Send to

Choose Destination
See comment in PubMed Commons below
Appl Environ Microbiol. 2003 Feb;69(2):1187-96.

Involvement of calcium/calmodulin signaling in cercosporin toxin biosynthesis by Cercospora nicotianae.

Author information

Citrus Research and Education Center, Institute of Food and Agricultural Sciences, University of Florida, Lake Alfred, Florida 33850, USA.


Cercosporin is a non-host-selective, perylenequinone toxin produced by many phytopathogenic Cercospora species. The involvement of Ca(2+)/calmodulin (CaM) signaling in cercosporin biosynthesis was investigated by using pharmacological inhibitors. The results suggest that maintaining endogenous Ca(2+) homeostasis is required for cercosporin biosynthesis in Cercospora nicotianae. The addition of excess Ca(2+) to the medium slightly increased fungal growth but resulted in a reduction in cercosporin production. The addition of Ca(2+) chelators [EGTA and 1,2-bis(2-aminophenoxy)ethane-N,N,N',N'-tetraacetic acid] also reduced cercosporin production. Ca(2+) channel blockers exhibited a strong inhibition of cercosporin production only at higher concentrations (>2 mM). Cercosporin production was reduced greatly by Ca(2+) ionophores (A23187 and ionomycin) and internal Ca(2+) blocker [3,4,5-trimethoxybenzoic acid 8-(diethylamino)octyl ester]. Phospholipase C inhibitors (lithium, U73122, and neomycin) led to a concentration-dependent inhibition of cercosporin biosynthesis. Furthermore, the addition of CaM inhibitors (compound 48/80, trifluoperazine, W-7, and chlorpromazine) also markedly reduced cercosporin production. In contrast to W-7, W-5, with less specificity for CaM, led to only minor inhibition of cercosporin production. The inhibitory effects of Ca(2+)/CaM inhibitors were partially or completely reversed by the addition of external Ca(2+). As assessed with Fluo-3/AM (a fluorescent Ca(2+) indicator), the Ca(2+) content in the cytoplasm decreased significantly when fungal cultures were grown in a medium containing Ca(2+)/CaM antagonists, confirming the specificity of those Ca(2+)/CaM antagonists in C. nicotianae. Taken together, the results suggest that Ca(2+)/CaM signal transduction may play a pivotal role in cercosporin biosynthesis in C. nicotianae.

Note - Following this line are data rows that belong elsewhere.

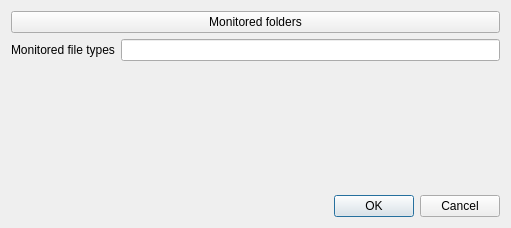
The window that SettingsDlg.ui (congchenutd/myphotos) describes before a commit, drawn with Qt 5.
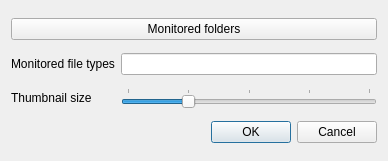
The same window after the commit. Icons and pictures are not drawn. Custom widgets are drawn as their Qt base class.

```diff
--- a/SettingsDlg.ui
+++ b/SettingsDlg.ui
@@ -6,49 +6,64 @@
    <rect>
     <x>0</x>
     <y>0</y>
-    <width>511</width>
-    <height>228</height>
+    <width>388</width>
+    <height>161</height>
    </rect>
   </property>
   <property name="windowTitle">
    <string>Settings</string>
   </property>
-  <layout class="QVBoxLayout" name="verticalLayout">
-   <item>
-    <widget class="QPushButton" name="btMonitoredFolders">
+  <property name="windowIcon">
+   <iconset resource="Resources.qrc">
+    <normaloff>:/Images/Settings.png</normaloff>:/Images/Settings.png</iconset>
+  </property>
+  <layout class="QGridLayout" name="gridLayout">
+   <item row="1" column="0">
+    <widget class="QLabel" name="label">
      <property name="text">
-      <string>Monitored folders</string>
+      <string>Monitored file types</string>
      </property>
     </widget>
    </item>
-   <item>
-    <layout class="QHBoxLayout" name="horizontalLayout">
-     <item>
-      <widget class="QLabel" name="label">
-       <property name="text">
-        <string>Monitored file types</string>
-       </property>
-      </widget>
-     </item>
-     <item>
-      <widget class="QLineEdit" name="leMonitoredFileTypes"/>
-     </item>
-    </layout>
+   <item row="1" column="1" colspan="2">
+    <widget class="QLineEdit" name="leMonitoredFileTypes"/>
    </item>
-   <item>
-    <spacer name="verticalSpacer">
+   <item row="2" column="0">
+    <widget class="QLabel" name="label_2">
+     <property name="text">
+      <string>Thumbnail size</string>
+     </property>
+    </widget>
+   </item>
+   <item row="2" column="1" colspan="2">
+    <widget class="SliderWithToolTip" name="sliderThumbnailSize">
+     <property name="minimum">
+      <number>100</number>
+     </property>
+     <property name="maximum">
+      <number>500</number>
+     </property>
+     <property name="singleStep">
+      <number>100</number>
+     </property>
+     <property name="pageStep">
+      <number>100</number>
+     </property>
+     <property name="value">
+      <number>200</number>
+     </property>
      <property name="orientation">
-      <enum>Qt::Vertical</enum>
+      <enum>Qt::Horizontal</enum>
      </property>
-     <property name="sizeHint" stdset="0">
-      <size>
-       <width>20</width>
-       <height>40</height>
-      </size>
+     <property name="tickPosition">
+      <enum>QSlider::TicksAbove</enum>
      </property>
-    </spacer>
+     <property name="tickInterval">
+      <number>100</number>
+     </property>
+    </widget>
    </item>
-   <item>
+   <item row="3" column="2">
     <widget class="QDialogButtonBox" name="buttonBox">
      <property name="orientation">
       <enum>Qt::Horizontal</enum>
@@ -58,9 +73,25 @@
      </property>
     </widget>
    </item>
+   <item row="0" column="0" colspan="3">
+    <widget class="QPushButton" name="btMonitoredFolders">
+     <property name="text">
+      <string>Monitored folders</string>
+     </property>
+    </widget>
+   </item>
   </layout>
  </widget>
- <resources/>
+ <customwidgets>
+  <customwidget>
+   <class>SliderWithToolTip</class>
+   <extends>QSlider</extends>
+   <header>SliderWithToolTip.h</header>
+  </customwidget>
+ </customwidgets>
+ <resources>
+  <include location="Resources.qrc"/>
+ </resources>
  <connections>
   <connection>
    <sender>buttonBox</sender>
```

[Indexed for MEDLINE]
Free PMC Article
PubMed Commons home

PubMed Commons

How to join PubMed Commons

    Supplemental Content

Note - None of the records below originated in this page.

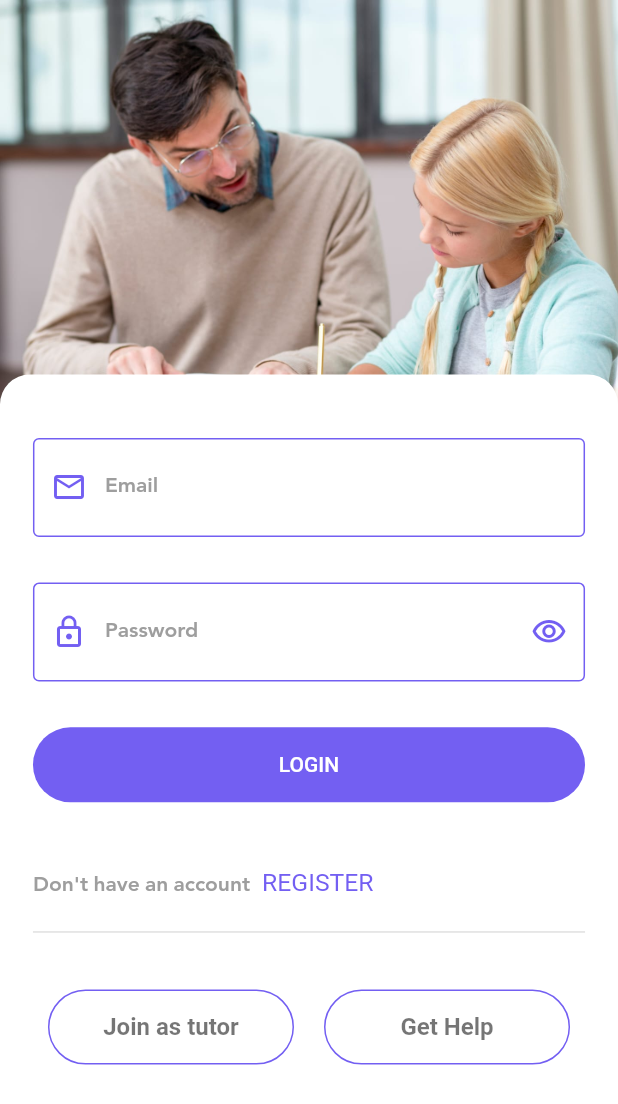
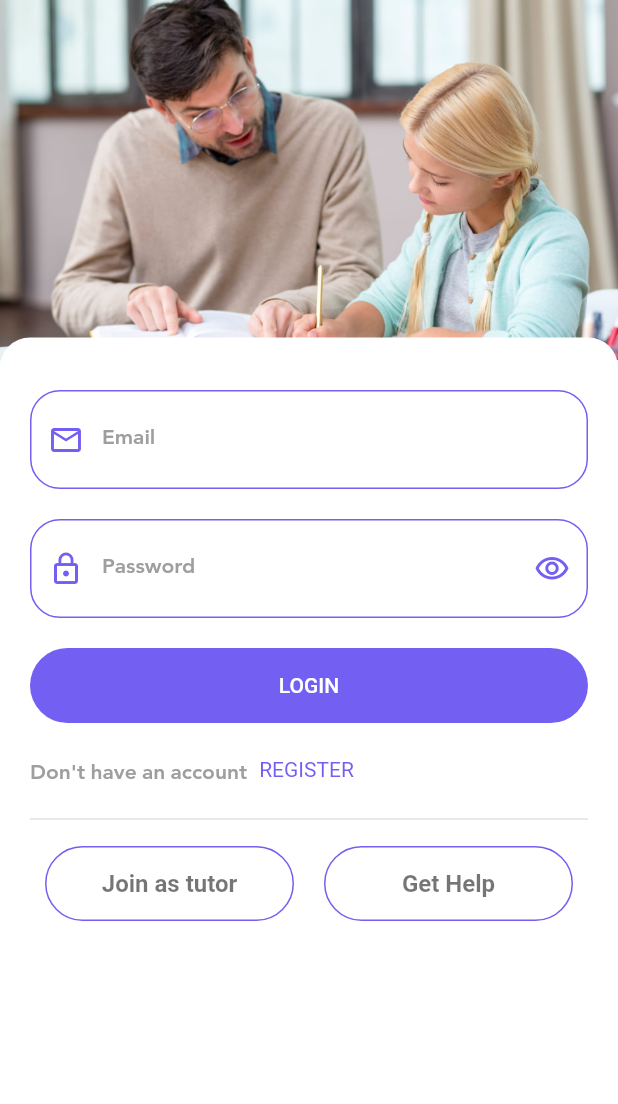
Before and after one commit to mouni-eng/Education_App, a Flutter app: the screen it shows after launch, after a tap on "SKIP", on a phone screen of 412 x 824 dp. Shown: the top 1104 px of the screen. Run offline on Flutter 3.47's test engine with Material 2 defaults, Android fonts, the phone set to English and light mode, and no system bars; our stand-ins replace bloc, cloud_firestore, conditional_builder, easy_localization, firebase_auth, firebase_core and 12 more; accounts and stored records are empty; network calls fail.

Commit message:
stable version

```diff
--- a/lib/size_config.dart
+++ /dev/null
@@ -1,30 +0,0 @@
-import 'package:flutter/material.dart';
-
-class SizeConfig {
-  static MediaQueryData? _mediaQueryData;
-  static double? screenWidth;
-  static double? screenHeight;
-  static double? defaultSize;
-  static Orientation? orientation;
-
-  void init(BuildContext context) {
-    _mediaQueryData = MediaQuery.of(context);
-    screenWidth = _mediaQueryData!.size.width;
-    screenHeight = _mediaQueryData!.size.height;
-    orientation = _mediaQueryData!.orientation;
-  }
-}
-
-// Get the proportionate height as per screen size
-double getProportionateScreenHeight(double inputHeight) {
-  double screenHeight = SizeConfig.screenHeight!;
-  // 812 is the layout height that designer use
-  return (inputHeight / 812.0) * screenHeight;
-}
-
-// Get the proportionate height as per screen size
-double getProportionateScreenWidth(double inputWidth) {
-  double screenWidth = SizeConfig.screenWidth!;
-  // 375 is the layout width that designer use
-  return (inputWidth / 375.0) * screenWidth;
-}
--- a/lib/view_models/explore_cubit/cubit.dart
+++ b/lib/view_models/explore_cubit/cubit.dart
@@ -64,7 +64,7 @@ class ExploreCubit extends Cubit<ExploreStates> {
     required String phone,
     required String email,
   }) async{
-    emit(UserUpdateLoadingState());
+    emit(UserUploadLoadingState());
     await getProfileImage();
     FirebaseStorage.instance
         .ref()
@@ -101,7 +101,7 @@ class ExploreCubit extends Cubit<ExploreStates> {
       image: image ?? userModel!.image,
       uid: userModel!.uid,
     );
-
+    emit(UserUpdateLoadingState());
     FirebaseFirestore.instance
         .collection('users')
         .doc(userModel!.uid)
--- a/lib/view_models/explore_cubit/states.dart
+++ b/lib/view_models/explore_cubit/states.dart
@@ -8,6 +8,7 @@ GetUserErrorState({required this.error});
 }
 class ProfileImagePickedSuccessState extends ExploreStates {}
 class ProfileImagePickedErrorState extends ExploreStates {}
+class UserUploadLoadingState extends ExploreStates {}
 class UserUpdateLoadingState extends ExploreStates {}
 class UploadProfileImageErrorState extends ExploreStates {}
 class UserUpdateErrorState extends ExploreStates {}
--- a/lib/views/auth_views/login_view.dart
+++ b/lib/views/auth_views/login_view.dart
@@ -6,7 +6,6 @@ import 'package:flutter_bloc/flutter_bloc.dart';
 import 'package:movies_app/constants.dart';
 import 'package:movies_app/services/helper/url_launcher.dart';
 import 'package:movies_app/services/local/cache_helper.dart';
-import 'package:movies_app/size_config.dart';
 import 'package:movies_app/translate/locale_keys.g.dart';
 import 'package:movies_app/view_models/App_Cubit/cubit.dart';
 import 'package:movies_app/view_models/Auth_Cubit/cubit.dart';
@@ -20,7 +19,6 @@ import 'package:easy_localization/easy_localization.dart';
 class LoginView extends StatelessWidget {
   @override
   Widget build(BuildContext context) {
-    SizeConfig().init(context);
     var _formKey = GlobalKey<FormState>();
     TextEditingController _emailEditingController = TextEditingController();
     TextEditingController _passwordEditingController = TextEditingController();
@@ -56,11 +54,11 @@ class LoginView extends StatelessWidget {
           return Stack(
             alignment: Alignment.topCenter,
             children: [
-             Image.asset('assets/images/cover.jpeg', width: double.infinity, height: SizeConfig.screenHeight! / 2.7, fit: BoxFit.cover,),
+              Image.asset('assets/images/cover.jpeg', width: double.infinity, height: 240, fit: BoxFit.cover,),
               Container(
-                margin: EdgeInsets.only(top: SizeConfig.screenHeight! / 3.3),
+                margin: const EdgeInsets.only(top: 225.0),
                 clipBehavior: Clip.antiAliasWithSaveLayer,
-                padding:  EdgeInsets.all(getProportionateScreenWidth(20.0)),
+                padding: const EdgeInsets.all(20.0),
                 height: double.infinity,
                 decoration: BoxDecoration(
                   borderRadius: BorderRadius.only(
@@ -76,7 +74,7 @@ class LoginView extends StatelessWidget {
                     child: Column(
                       crossAxisAlignment: CrossAxisAlignment.start,
                       children: [
-                        SizedBox(height: getProportionateScreenHeight(20)),
+                        SizedBox(height: 15.0,),
                         defaultFormField(
                             context: context,
                             controller: _emailEditingController,
@@ -90,7 +88,7 @@ class LoginView extends StatelessWidget {
                             label: LocaleKeys.email.tr(),
                             prefix: Icons.email_outlined),
                         SizedBox(
-                          height: getProportionateScreenHeight(30),
+                          height: 20.0,
                         ),
                         defaultFormField(
                             context: context,
@@ -110,7 +108,7 @@ class LoginView extends StatelessWidget {
                             },
                             isPassword: cubit.isPassword),
                         SizedBox(
-                          height: getProportionateScreenHeight(30),
+                          height: 20.0,
                         ),
                         ConditionalBuilder(
                           condition: state is! LogInLoadingState,
@@ -130,7 +128,7 @@ class LoginView extends StatelessWidget {
                           ),
                         ),
                         SizedBox(
-                          height: getProportionateScreenHeight(30),
+                          height: 8.0,
                         ),
                         Row(
                           children: [
@@ -140,7 +138,7 @@ class LoginView extends StatelessWidget {
                                   navigateTo(context, RegisterView());
                                 },
                                 child: defaultTextField(
-                                    size: getProportionateScreenWidth(15),
+                                    size: 14.0,
                                     text: LocaleKeys.register.tr(),
                                     color: kPrimaryColor)),
                           ],
@@ -149,7 +147,7 @@ class LoginView extends StatelessWidget {
                           thickness: 1.0,
                         ),
                         SizedBox(
-                          height: getProportionateScreenHeight(30),
+                          height: 10.0,
                         ),
                         Row(
                           children: [
--- a/lib/views/layout_views/profile_view.dart
+++ b/lib/views/layout_views/profile_view.dart
@@ -39,6 +39,8 @@ class ProfileScreen extends StatelessWidget {
                 key: _formKey,
                 child: Column(
                   children: [
+                    if(states is UserUpdateLoadingState)
+                    LinearProgressIndicator(),
                     SizedBox(height: 10.0,),
                     Center(
                       child: Stack(
--- a/lib/views/teacher_auth_views/teacher_login_view.dart
+++ b/lib/views/teacher_auth_views/teacher_login_view.dart
@@ -51,7 +51,7 @@ class TeacherLoginView extends StatelessWidget {
             alignment: Alignment.topCenter,
             children: [
               Image.asset(
-            'assets/images/cover.jpeg',
+            'assets/images/teacher.jpg',
             width: double.infinity,
             height: 240,
             fit: BoxFit.cover,
--- a/lib/widgets.dart
+++ b/lib/widgets.dart
@@ -42,6 +42,7 @@ Widget defaultFormField({
   required String? Function(String?)? validate,
   required String? label,
   int? maxLines = 1,
+  String? hintText,
   int? maxLength,
   required IconData? prefix,
   required BuildContext context,
@@ -62,6 +63,7 @@ Widget defaultFormField({
       validator: validate,
       decoration: InputDecoration(
         labelText: label,
+        hintText: hintText,
         hintStyle: Theme.of(context).textTheme.bodyText2,
         labelStyle: Theme.of(context).textTheme.bodyText2,
         prefixIcon: Icon(
@@ -77,11 +79,14 @@ Widget defaultFormField({
                 ),
               )
             : null,
-        border: OutlineInputBorder(),
+        border: OutlineInputBorder(
+          borderRadius: BorderRadius.circular(20)
+        ),
         enabledBorder: OutlineInputBorder(
           borderSide: BorderSide(
             color: Theme.of(context).primaryColor,
           ),
+          borderRadius: BorderRadius.circular(20)
         ),
       ),
       style: Theme.of(context).textTheme.bodyText2,
--- a/pubspec.yaml
+++ b/pubspec.yaml
@@ -32,6 +32,7 @@ dependencies:
   url_launcher:
   change_app_package_name: ^1.0.0
   scrollable_positioned_list: ^0.2.2
+  pinput: ^0.2.6
   http:
 
   # firebase
```
Also changed, not shown: lib/views/auth_views/otp_verfication_view.dart (added, +139 -0 lines), lib/views/auth_views/signup_view.dart (+6 -3 lines), lib/views/teacher_auth_views/teacher_register_view.dart (+5 -3 lines), lib/views/teacher_layout_views/teacher_addServices_view.dart (+0 -19 lines), lib/main.dart (indentation only), pubspec.lock, 1 other file.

    Full text links

    Icon for HighWire Icon for PubMed Central
    Loading ...
    Support Center